South African Music Awards 18: The Bar Is Raised.

Watching the SAMA ceremony on Monday night, I realised the only complaint I really had about the concept is that it might be easier to start branding them after the year they take place in, instead of the amount of ceremonies that have already taken place. That’s about it, I guess.

From the start, I was able to look past the weird Broadway-themed (on the back of a “South African music will never die” monologue) opening number taking place and sat amazed at the standard of staging, lighting and general production that had clearly taken place. A far, and I mean FAR, cry from SAMA 17 which was so dismal that rumours of the organization ceasing seemed completely plausible.

Although, none of our predictions came true, Durban artists represented well on the night: Big Nuz, Lloyd Cele, Thokozani Langa and epic beat-basher Zakwe, all taking home awards.

Jozi rockers Shadowclub took home Best Rock but maybe more importantly looked like they belonged on the stage where they performed “Drugs and Money” while local hero, and probable father of many, Jack Parow, entertained during an amalgamation of co-lab and mash-up with fellow Street Urban nominee, AKA (AKA went on to win the category and Best Male Artist).

Above all else, the greatest moments of the telecast, for me, were the ones where I felt like I was being exposed to music I had never heard before… because I hadn’t.

As a poser musician I have always envied the natural ability that maskandi guitarists seem to display while dominating rythms and riffs that don’t always compute with dominant 4/4 collection of music. Thus, Phuzekhemisi’s performance was an aural delight. Not sure if I should be embarrassed, but during the whole build up to SAMA’s I kept wondering… “who the hell is Mi Casa?”. Judging from audience reactions, I seemed to be the only person that didn’t know them. Well, I’m now a fan. Their vibe seems to do more than just get people dancing, it encourages tolerance and interaction across cultures. Mi Casa’s stage performance on the night was a cut above the others. Their clever use of space and perspective was amazing to watch, you could only applaud the effort they put in for a crowd that clearly already loved them.

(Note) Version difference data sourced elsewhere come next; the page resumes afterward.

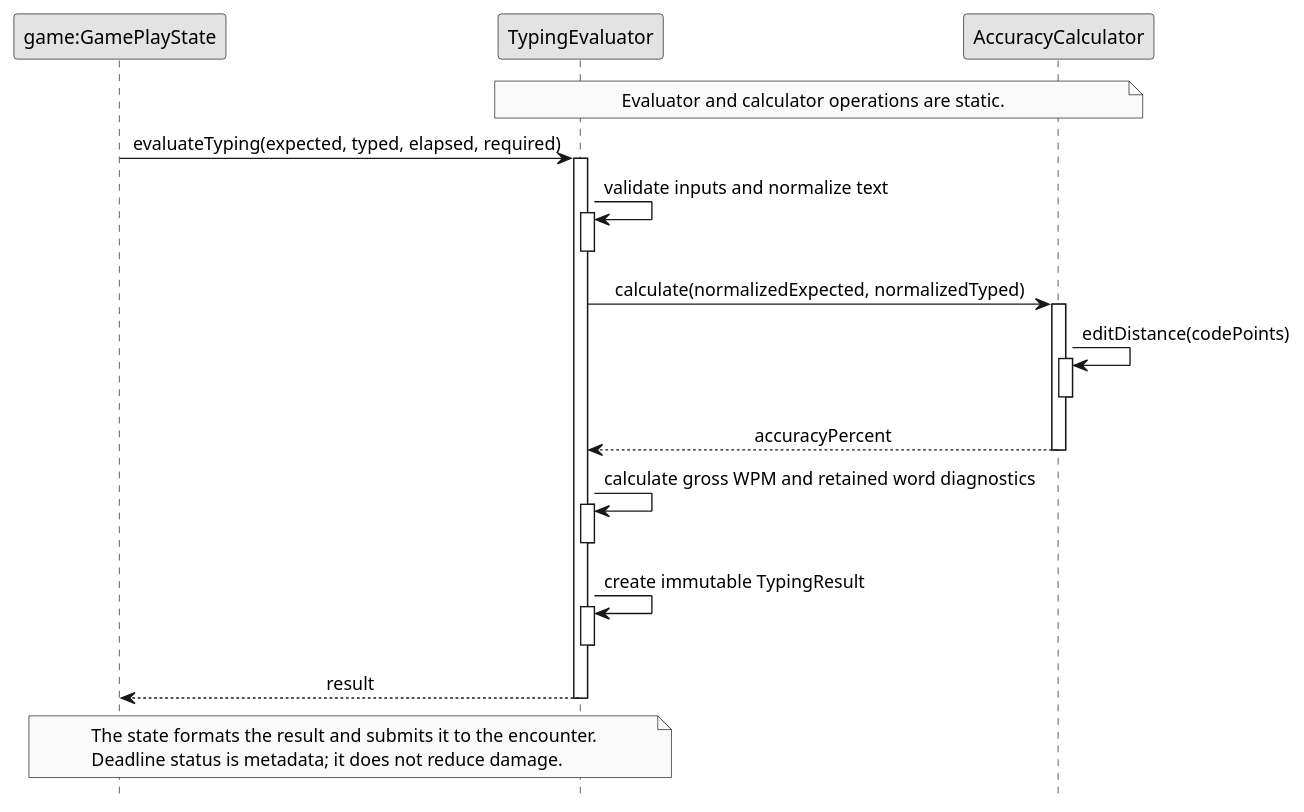
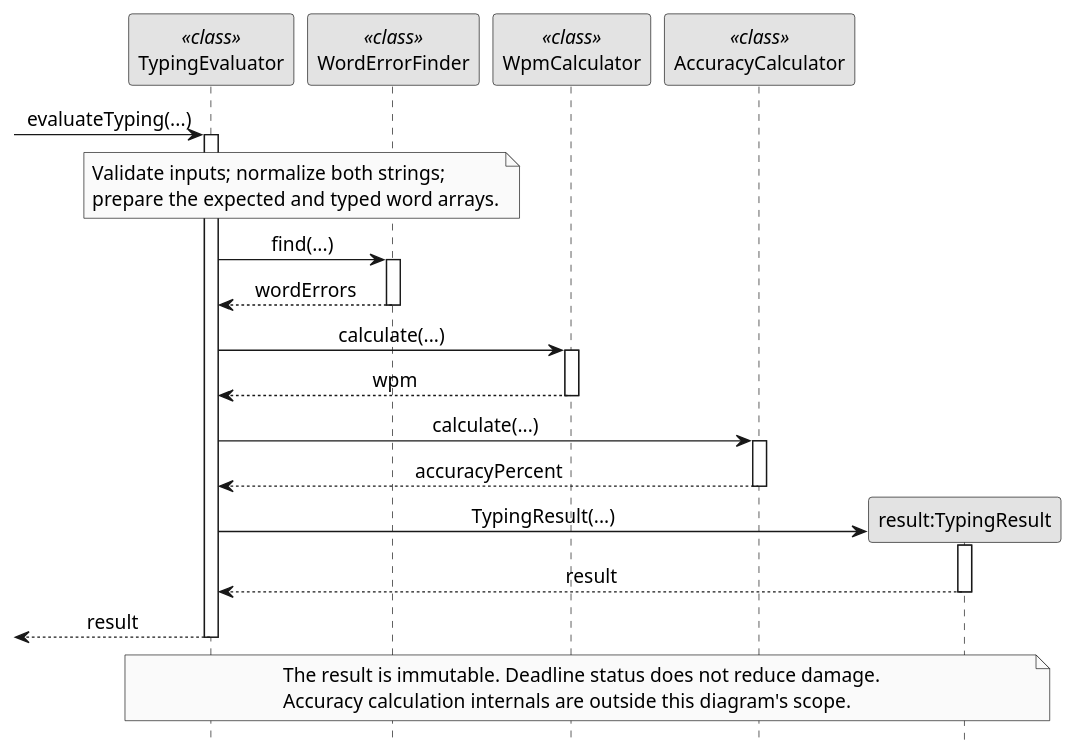
One commit to AY2627S1-CS2113-W12-4/tp changed the diagram in docs/diagrams/typing-evaluation.puml. Above: the diagram before and after it, drawn with PlantUML. The commit also changed 25 other files, not shown here.

```diff
--- a/docs/diagrams/typing-evaluation.puml
+++ b/docs/diagrams/typing-evaluation.puml
@@ -1,37 +1,49 @@
 @startuml
-' Focus: evaluation of a snapshot; terminal and combat calls are intentionally omitted.
+' Scope: successful snapshot evaluation; input, formatting and combat are outside this interaction.
 hide footbox
 skinparam monochrome true
+skinparam defaultFontName Arial
+skinparam backgroundColor white
 skinparam shadowing false
+skinparam defaultFontSize 14
 skinparam sequenceMessageAlign center
-participant "game:GamePlayState" as game
-participant "TypingEvaluator" as evaluator
-participant "AccuracyCalculator" as accuracy
-note over evaluator, accuracy
-  Evaluator and calculator operations are static.
+participant "TypingEvaluator" as evaluator <<class>>
+participant "WordErrorFinder" as errors <<class>>
+participant "WpmCalculator" as speed <<class>>
+participant "AccuracyCalculator" as accuracy <<class>>
+
+[-> evaluator : evaluateTyping(...)
+activate evaluator
+note over evaluator, errors
+  Validate inputs; normalize both strings;
+  prepare the expected and typed word arrays.
 end note
-game -> evaluator : evaluateTyping(expected, typed, elapsed, required)
-activate evaluator
-evaluator -> evaluator : validate inputs and normalize text
-activate evaluator
-deactivate evaluator
-evaluator -> accuracy : calculate(normalizedExpected, normalizedTyped)
+
+evaluator -> errors : find(...)
+activate errors
+errors --> evaluator : wordErrors
+deactivate errors
+
+evaluator -> speed : calculate(...)
+activate speed
+speed --> evaluator : wpm
+deactivate speed
+
+evaluator -> accuracy : calculate(...)
 activate accuracy
-accuracy -> accuracy : editDistance(codePoints)
-activate accuracy
-deactivate accuracy
 accuracy --> evaluator : accuracyPercent
 deactivate accuracy
-evaluator -> evaluator : calculate gross WPM and retained word diagnostics
-activate evaluator
+
+create participant "result:TypingResult" as result
+evaluator -> result : TypingResult(...)
+activate result
+result --> evaluator : result
+deactivate result
+
+[<-- evaluator : result
 deactivate evaluator
-evaluator -> evaluator : create immutable TypingResult
-activate evaluator
-deactivate evaluator
-evaluator --> game : result
-deactivate evaluator
-note over game, evaluator
-  The state formats the result and submits it to the encounter.
-  Deadline status is metadata; it does not reduce damage.
+note over evaluator, result
+  The result is immutable. Deadline status does not reduce damage.
+  Accuracy calculation internals are outside this diagram's scope.
 end note
 @enduml
```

The star of the night was newcomer Zahara, who walked away with an Adele amount of awards. By the end of it all, Loliwe was stuck in my head for the next 24 hours. It was also awesome to be reminded of the greatness that is Spikiri (bummed they didn’t win their category).

As kwaito godfather, Arthur, mantra’d in his opening address, “South African music will never die!”. The full list of winners follows, with a Youtube education of Shadowclub.


Best Alternative Album: The Dirty Skirts for Lost In The Fall
Best Rock Album: Shadowclub for Guns and Money
Best Street Urban Music Album: AKA for Altar Ego

Best Kwaito Album: Big Nuz for Pound for Pound
Best Dance Album: Mi Casa for Mi Casa Music
Best Pop Album: Lloyd Cele for One
Newcomer of the Year: Zahara for Loliwe
Duo/Group of the Year: Mi Casa for Mi Casa Music
Male Artist of the Year: AKA for Altar Ego
Female Artist of the Year: Zahara for Loliwe

Best Selling Album: Loliwe by Zahara
MTN Best Selling Mobile Music Download: Facebook by DJ Cleo
MTN Record of the Year: Mi Casa for These Streets
Album of the Year: Loliwe by Zahara

Best Adult Contemporary Album: Elvis Blue for Elvis Blue
Best Sokkie Dans Album: Snotkop for Ek Laaik Van Jol
Best Maskandi Album: Thokozani Langa for I-Protection Order
Best Kiddies Album: Wendy Oldfield for Singalong Kidz Volume 2
Best Smooth Urban Music Album: Zahara for Loliwe
Best Contemporary Faith Music Album: The Plain Truth – We Are The Shining Ones
Best Classical and Instrumental Album: CH2 for Ping
Best Collaboration: Zahara featuring Georgy for Incwad’Encane
Best Jazz Album: Jimmy Dludlu for Tonota
Best African Adult Album: Zonke for Ina Ethe
Best Traditional Music Album: Soul Brothers for Amaphutha
Best Traditional Faith Music Album: Solly Mahlangu for Mwamba Mwamba